“Midnight Run” participants and Professor Machado pose for a group photo. Photo courtesy of Breonna Dull
Associate Features Editor
“This event, which was started in 2018, was designed to take our students out of the frying pan and into the fire,” said Professor Machado of the communication and theater department.
The Midnight Run film screening had its greatest turnout yet on Saturday, Feb. 11. Excited students gathered in McComsey to watch the finished short films from the competition. The videos are judged by six industry professionals on quality of video audio, editing, story, acting, creativity, and integration of criteria. The judges gave the participants high praise.
Each year there are three criteria: A character archetype, a prop, and a line of dialogue. This year, students were to incorporate a vampire, literally or figuratively, a candy bar, and the line “make sure you bring your receipts.”
Five groups of students participated in the overnight event that challenged the group to write, record, edit, and submit a short film in 24hrs.
The first film, made by the Midnight Slayers, was a light-hearted comedy titled “A Vampire Diary.” The second film by Plugged Back Out was somewhat of a thriller with comical moments titled “10 O’clock News.” “Red Handed” by Sarah and Lauren, a suspenseful mystery, came third. Next, Global Marauders TV production group presented a comical mystery titled “Global Murder.” The fifth short film was a horror mystery by Slate and Caffenate titled “Sanguise.”
The first place winner of the competition was Plugged Back out, which also won the viewers’ choice award from voting.
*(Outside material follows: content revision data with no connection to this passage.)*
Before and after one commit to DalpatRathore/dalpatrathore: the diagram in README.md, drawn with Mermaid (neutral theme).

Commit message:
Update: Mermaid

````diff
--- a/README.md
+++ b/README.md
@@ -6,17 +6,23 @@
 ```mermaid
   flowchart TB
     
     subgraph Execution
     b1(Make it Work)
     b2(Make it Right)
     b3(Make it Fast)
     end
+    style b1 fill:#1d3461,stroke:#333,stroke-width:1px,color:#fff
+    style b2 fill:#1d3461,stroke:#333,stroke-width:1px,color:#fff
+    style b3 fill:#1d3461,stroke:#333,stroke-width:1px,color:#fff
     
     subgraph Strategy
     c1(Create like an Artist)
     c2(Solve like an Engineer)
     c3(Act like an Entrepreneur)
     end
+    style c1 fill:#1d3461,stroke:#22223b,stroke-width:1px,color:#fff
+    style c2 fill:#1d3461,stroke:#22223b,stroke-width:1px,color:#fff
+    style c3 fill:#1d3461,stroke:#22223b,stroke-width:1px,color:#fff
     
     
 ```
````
In second place was Slate and Caffenate and in third place was The Midnight Slayers. Students won different monetary amounts in gift cards to Nino’s pizza.
Gasser Abousaif, of the winning team Plugged Back Out, shared the group’s inspiration and experience.
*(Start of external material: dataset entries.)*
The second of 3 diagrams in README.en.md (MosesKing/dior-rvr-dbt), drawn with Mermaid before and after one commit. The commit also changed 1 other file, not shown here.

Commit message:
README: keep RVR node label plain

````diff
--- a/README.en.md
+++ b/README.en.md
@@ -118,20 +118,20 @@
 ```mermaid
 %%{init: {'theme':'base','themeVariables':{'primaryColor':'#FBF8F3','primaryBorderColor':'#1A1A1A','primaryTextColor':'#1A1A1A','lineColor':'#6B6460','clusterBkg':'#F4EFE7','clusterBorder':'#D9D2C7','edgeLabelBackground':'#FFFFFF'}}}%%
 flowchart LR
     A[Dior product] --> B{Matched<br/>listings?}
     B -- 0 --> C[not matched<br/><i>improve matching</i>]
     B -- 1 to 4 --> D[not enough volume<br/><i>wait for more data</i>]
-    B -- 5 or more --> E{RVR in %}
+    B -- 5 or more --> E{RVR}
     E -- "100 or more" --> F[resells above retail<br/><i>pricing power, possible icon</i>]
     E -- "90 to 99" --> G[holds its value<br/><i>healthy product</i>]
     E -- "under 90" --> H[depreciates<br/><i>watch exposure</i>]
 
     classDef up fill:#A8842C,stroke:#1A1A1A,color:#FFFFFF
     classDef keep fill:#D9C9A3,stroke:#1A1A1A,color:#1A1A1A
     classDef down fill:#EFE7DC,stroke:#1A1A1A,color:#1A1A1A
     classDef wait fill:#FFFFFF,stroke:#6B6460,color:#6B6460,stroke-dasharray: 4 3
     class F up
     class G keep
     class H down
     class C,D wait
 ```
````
“It’s really high speed, but that’s what makes it fun. You get really creative and like [Mr. Machado] said, it tests your problem-solving skills. You get to be as creative as you want to and test the limits of your imagination. It’s so much fun, I would highly recommend it to anyone who wants to do it, even if you’ve never touched a video camera in your life.”
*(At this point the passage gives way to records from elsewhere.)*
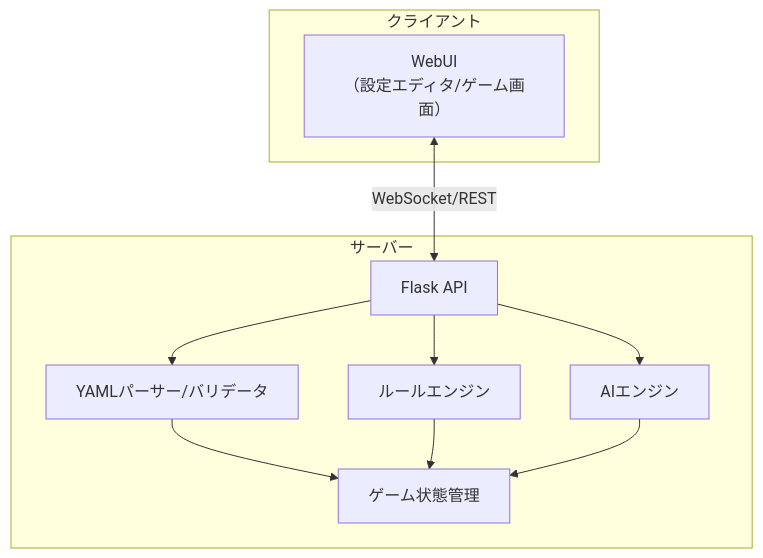
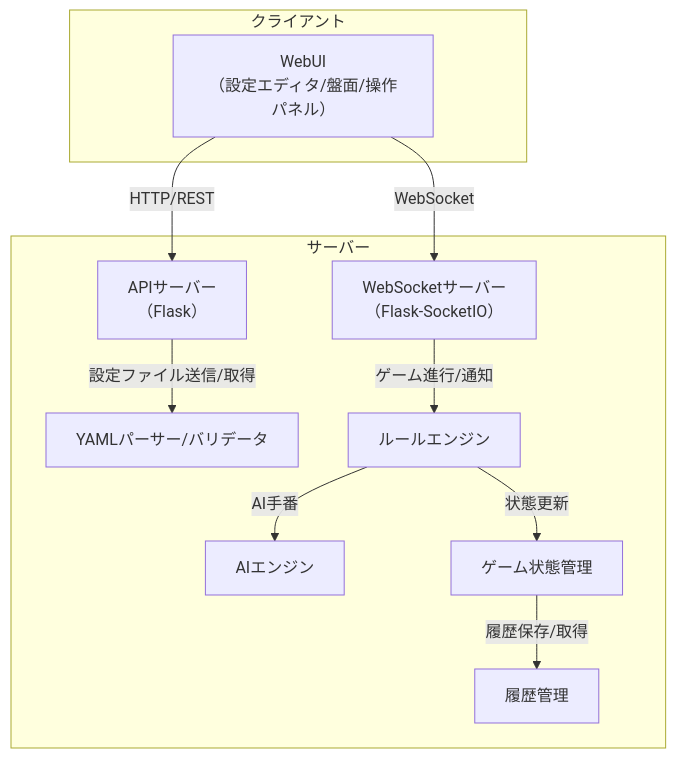
Before and after one commit to ikokeba/FelxiBoard: the first of 4 diagrams in specifications/02_system_architecture.md, drawn with Mermaid. The commit also changed other lines of this file and 4 other files, not shown here.

````diff
--- a/specifications/02_system_architecture.md
+++ b/specifications/02_system_architecture.md
@@ -5,20 +5,22 @@
 ```mermaid
 graph TD
-    subgraph クライアント
-        A1[WebUI<br>（設定エディタ/ゲーム画面）]
-    end
-    subgraph サーバー
-        B1[Flask API]
-        B2[YAMLパーサー/バリデータ]
-        B3[ルールエンジン]
-        B4[AIエンジン]
-        B5[ゲーム状態管理]
-    end
-    A1 <--> |WebSocket/REST| B1
-    B1 --> B2
-    B1 --> B3
-    B1 --> B4
-    B2 --> B5
-    B3 --> B5
-    B4 --> B5
+  subgraph クライアント
+    A1[WebUI\n（設定エディタ/盤面/操作パネル）]
+  end
+  subgraph サーバー
+    B1[APIサーバー\n（Flask）]
+    B2[WebSocketサーバー\n（Flask-SocketIO）]
+    B3[YAMLパーサー/バリデータ]
+    B4[ルールエンジン]
+    B5[AIエンジン]
+    B6[ゲーム状態管理]
+    B7[履歴管理]
+  end
+  A1 -- HTTP/REST --> B1
+  A1 -- WebSocket --> B2
+  B1 -- 設定ファイル送信/取得 --> B3
+  B2 -- ゲーム進行/通知 --> B4
+  B4 -- AI手番 --> B5
+  B4 -- 状態更新 --> B6
+  B6 -- 履歴保存/取得 --> B7
 ```
````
Years ago, Professor Machado attended an event at a bar in New York in which participants had 24 hours to craft a short film. He carried this experience into his teaching career in 2018 and continued the event every year (minus 2021 because of the pandemic).
“When I started teaching at Millersville,” says Machado, “I thought it would be a good opportunity to benefit the students in an environment different from normal classes.”
In a typical class assignment, most students procrastinate until the deadline. During this challenge, students are confronted with all the difficulties that occur during professional production work every day without the luxury of time.
“They learn the hard way that Production work is an exercise in critical thinking and problem solving. Every single choice you make from a creative decision to an aesthetic decision presents a problem that has to be solved and in the confines of 24hrs. You all have decisions to make.”
This project also forces students to work together. School assignments are often completed solo or through group projects online. In person, the group must work out different roles, visions, and personalities to configure a final piece that appeases the whole group.
“It’s a collaborative business; every time you walk into a room to shoot there are problems to be solved. You constantly have to problem solve. It provides a sort of a real world simulation of the things that come up when you’re working collaboratively in production.”
Any student is welcome to join the event and try their hand at short films. If you are interested in participating in or watching the next Midnight Run event, please contact Professor Machado at firstname.lastname@example.org and follow the Midnight Run Facebook page.